Brief:
Copy each line of the data below with the word "width".

(Difference listings)
►

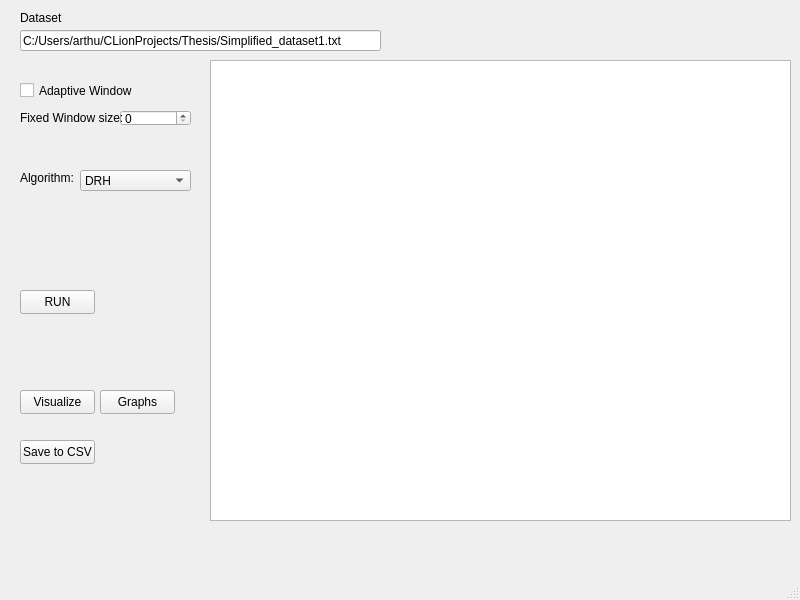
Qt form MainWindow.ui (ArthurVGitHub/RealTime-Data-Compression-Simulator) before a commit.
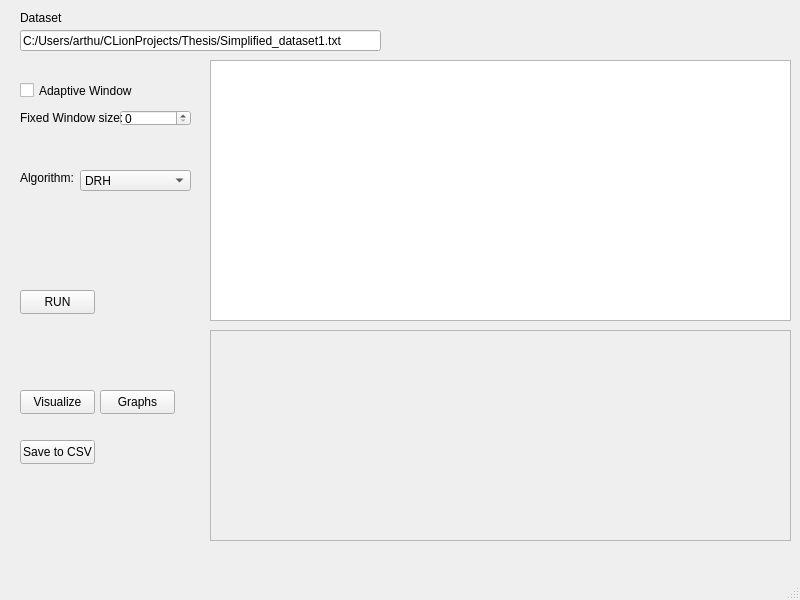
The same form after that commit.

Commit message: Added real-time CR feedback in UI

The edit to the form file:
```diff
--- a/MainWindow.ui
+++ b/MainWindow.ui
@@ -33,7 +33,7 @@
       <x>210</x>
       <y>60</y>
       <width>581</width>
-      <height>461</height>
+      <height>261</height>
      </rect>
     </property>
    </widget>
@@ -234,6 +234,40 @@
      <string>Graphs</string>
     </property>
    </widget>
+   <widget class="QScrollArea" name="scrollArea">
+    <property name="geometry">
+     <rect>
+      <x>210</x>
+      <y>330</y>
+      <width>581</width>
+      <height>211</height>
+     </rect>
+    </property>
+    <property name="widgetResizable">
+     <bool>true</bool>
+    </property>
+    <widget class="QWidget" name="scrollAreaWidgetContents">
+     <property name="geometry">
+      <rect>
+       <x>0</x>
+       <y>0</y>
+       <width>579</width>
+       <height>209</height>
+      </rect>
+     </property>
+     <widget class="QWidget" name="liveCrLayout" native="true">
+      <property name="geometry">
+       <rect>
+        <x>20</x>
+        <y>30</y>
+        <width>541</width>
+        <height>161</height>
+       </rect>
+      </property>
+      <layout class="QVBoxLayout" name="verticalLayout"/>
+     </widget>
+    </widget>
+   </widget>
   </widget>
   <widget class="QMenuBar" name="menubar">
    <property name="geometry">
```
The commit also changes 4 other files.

◄

Your solution:
       <width>581</width>
+      <width>581</width>
+       <width>579</width>
+        <width>541</width>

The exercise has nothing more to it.